**DATA EXCERPTS**
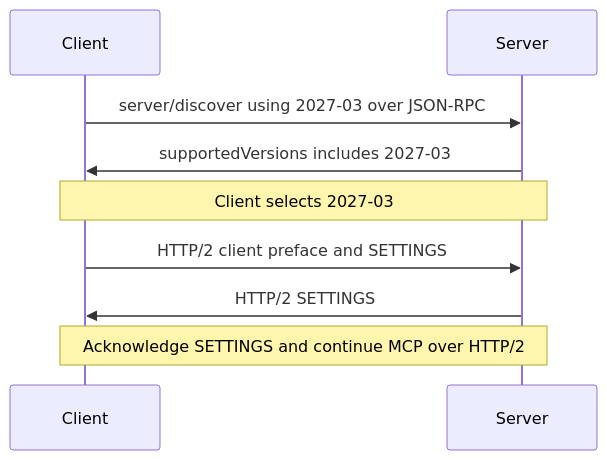
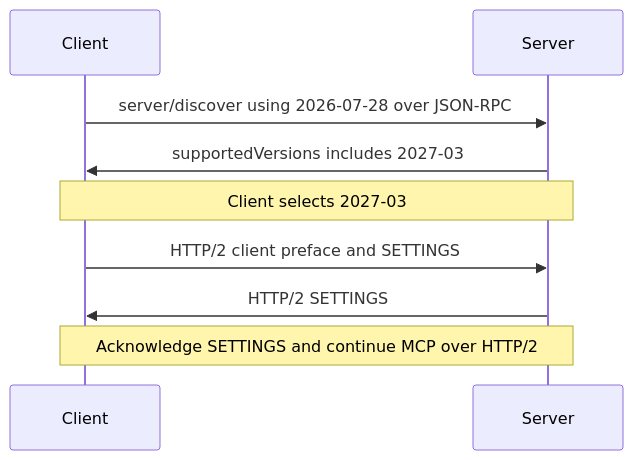
One commit to modelcontextprotocol/transports-wg changed the first of 2 diagrams in proposals/http-over-stdio/negotiation-proposal.md. Above: the diagram before and after it, drawn with Mermaid. The commit also changed other lines of this file, not shown here.

````diff
--- a/proposals/http-over-stdio/negotiation-proposal.md
+++ b/proposals/http-over-stdio/negotiation-proposal.md
@@ -36,11 +37,11 @@
 ```mermaid
 sequenceDiagram
     participant C as Client
     participant S as Server
-    C->>S: server/discover using 2027-03 over JSON-RPC
+    C->>S: server/discover using 2026-07-28 over JSON-RPC
     S->>C: supportedVersions includes 2027-03
     Note over C,S: Client selects 2027-03
     C->>S: HTTP/2 client preface and SETTINGS
     S->>C: HTTP/2 SETTINGS
     Note over C,S: Acknowledge SETTINGS and continue MCP over HTTP/2
 ```
````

**TASK**
Set down the material above as is, without any pictures.

**THE COMPLETED TASK**
One commit to modelcontextprotocol/transports-wg changed the first of 2 diagrams in proposals/http-over-stdio/negotiation-proposal.md. Above: the diagram before and after it, drawn with Mermaid. The commit also changed other lines of this file, not shown here.

````diff
--- a/proposals/http-over-stdio/negotiation-proposal.md
+++ b/proposals/http-over-stdio/negotiation-proposal.md
@@ -36,11 +37,11 @@
 ```mermaid
 sequenceDiagram
     participant C as Client
     participant S as Server
-    C->>S: server/discover using 2027-03 over JSON-RPC
+    C->>S: server/discover using 2026-07-28 over JSON-RPC
     S->>C: supportedVersions includes 2027-03
     Note over C,S: Client selects 2027-03
     C->>S: HTTP/2 client preface and SETTINGS
     S->>C: HTTP/2 SETTINGS
     Note over C,S: Acknowledge SETTINGS and continue MCP over HTTP/2
 ```
````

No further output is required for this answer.